I was recently asked by a founder of a company if decision coaching constitutes a form of solution focused coaching. All I had to do was to explain the differences among them.
Influenced by the book ‘Decide’ written by David Wethey, I explained that solution focused coaching has to do with problem solving, and decision making with choosing. Problem solving is focused on the past, as it explores what did not work and the reason that caused the ‘problem’. It is bridging the gap between the way things are and the way they should be.
Decision making makes a broader activity. It is future oriented and involves making a choice between two or more options, evaluating these options and assessing any rewards and risks. It needs a creative approach, which requires that the main problem needs to have been solved first.

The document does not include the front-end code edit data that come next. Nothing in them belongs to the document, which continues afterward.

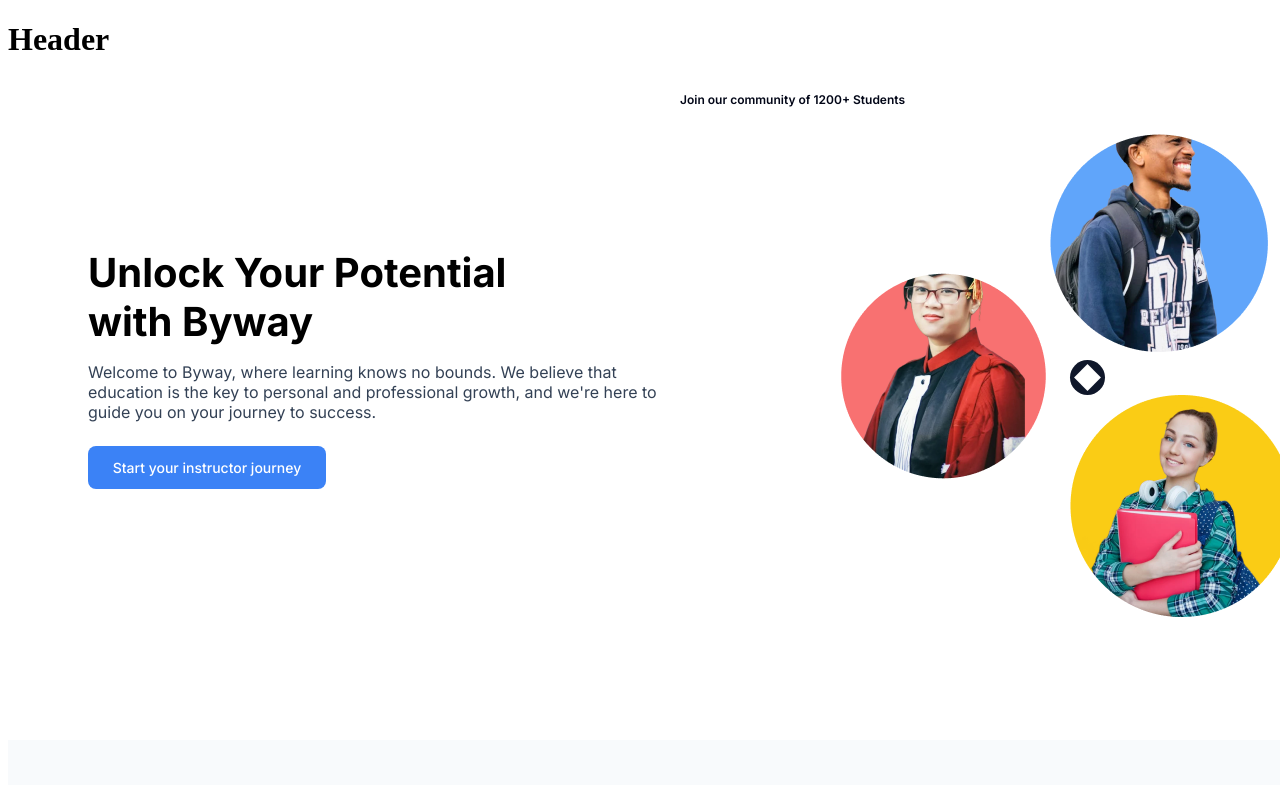
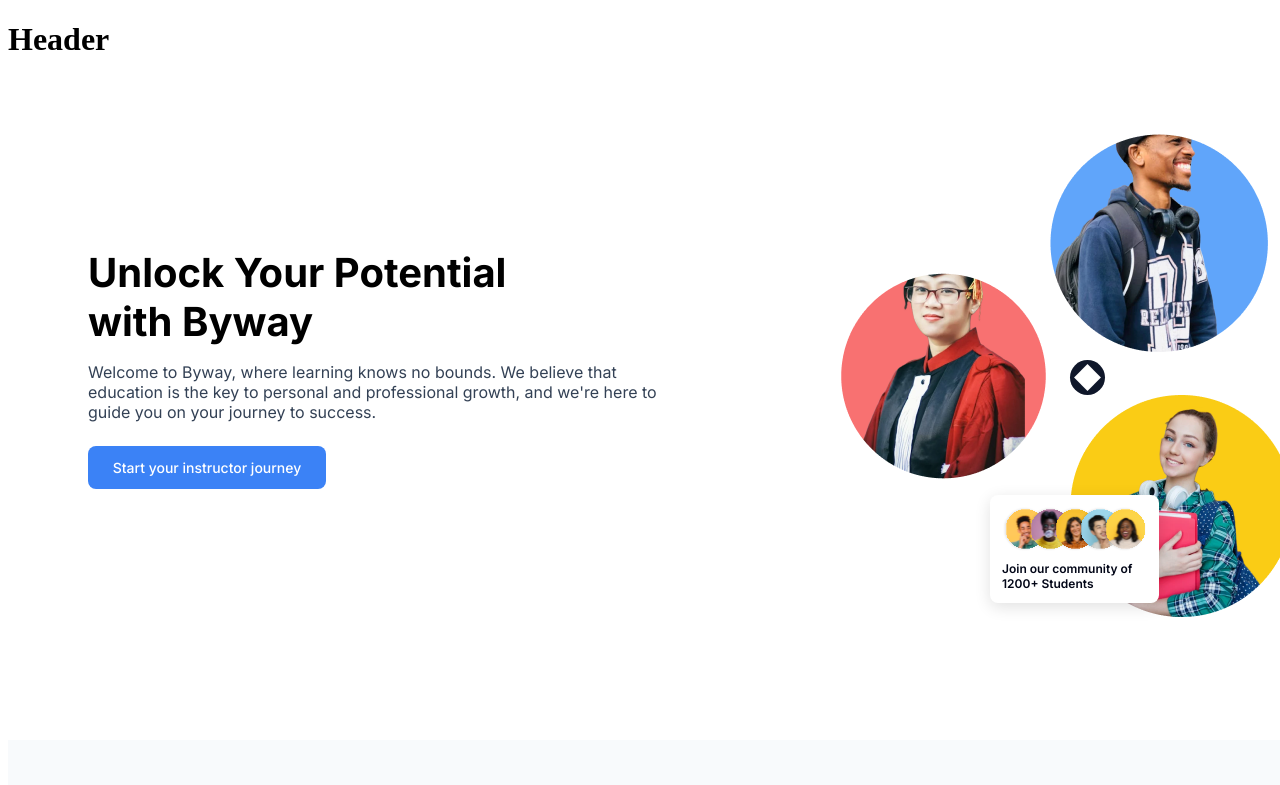
Before and after one commit to Devora-Digital/SkillBoost-Frontend, a Next.js app in the folder skillboost-frontend/: page / in a window 1280 px wide. Shown: the top 785 px of the page. Built offline with nearby package versions, Linux system fonts and the light colour scheme.

Commit message:
Edited position of students community banner

```diff
--- a/skillboost-frontend/src/app/page.module.scss
+++ b/skillboost-frontend/src/app/page.module.scss
@@ -99,11 +99,28 @@
     transform-origin: center;
 }
 
+.students_community_banner {
+    display: flex;
+    flex-direction: column;
+    justify-content: center;
+    border-radius: 8px;
+    box-shadow: 0px 4px 16px 0px #0000001F;
+    background: #FFF;
+    padding: 12px;
+    /**/
+    position: absolute;
+    top: 495px;
+    left: 990px;
+    z-index: 20;
+}
+
 .students_community_text {
     font-family: 'Inter', sans-serif;
     font-size: 12px;
     font-weight: 600;
     color: #020617;
+    width: 143px;
+    margin: 10px 0px 0px 0px;
 }
 
 /*Statistic block*/
--- a/skillboost-frontend/src/app/page.tsx
+++ b/skillboost-frontend/src/app/page.tsx
@@ -9,12 +9,10 @@ import { LucideAtom } from "lucide-react";
 import { LucideChevronLeft } from "lucide-react";
 import { LucideChevronRight } from "lucide-react";
 import { LucideArrowRight } from "lucide-react";
-// import BannerImageFirst from "../../public/Homepage/Banner_Image_01.png"
-// import BannerImageSecond from "../../public/Homepage/Banner_Image_02.png"
-// import BannerImageThird from "../../public/Homepage/Banner_Image_03.png"
 import BannerImageFirst from "../../public/Homepage/BannerCircleRed.png"
 import BannerImageSecond from "../../public/Homepage/BannerCircleBlue.png"
 import BannerImageThird from "../../public/Homepage/BannerCircleYellow.png"
+import StudentsCommunityAvatars from "../../public/Homepage/Students_community_avatars.svg"
 import TopCoursesImage from "../../public/Homepage/TopCoursesImage_01.jpeg"
 import TopInstructorsImage from "../../public/Homepage/InstructorImage_01.png"
 import OfferImageFirst from "../../public/Homepage/Offer_image_01.png"
@@ -44,6 +42,7 @@ export default function Home() {
                     <div className={styles.banner_center_circle_square}></div>
                 </div>
                 <div className={styles.students_community_banner}>
+                    <Image className={styles.students_community_banner_avatars} src={StudentsCommunityAvatars} alt="Students community avatars" />
                     <p className={styles.students_community_text}>Join our community of 1200+ Students</p>
                 </div>
                 <Image className={styles.banner_image_first} src={BannerImageFirst} alt="Banner Image 01"/>
```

It might also involve an opportunity. It needs resilience.
Steve Kneeland wrote that it’s never too late to change a decision and agrees with those who believe that changing your mind is not necessarily a sign of a weakness.
Decision coaching is all about supporting their client in forming, making and implementing their own decisions. These decisions are always in alignment with their goals, aspirations and values.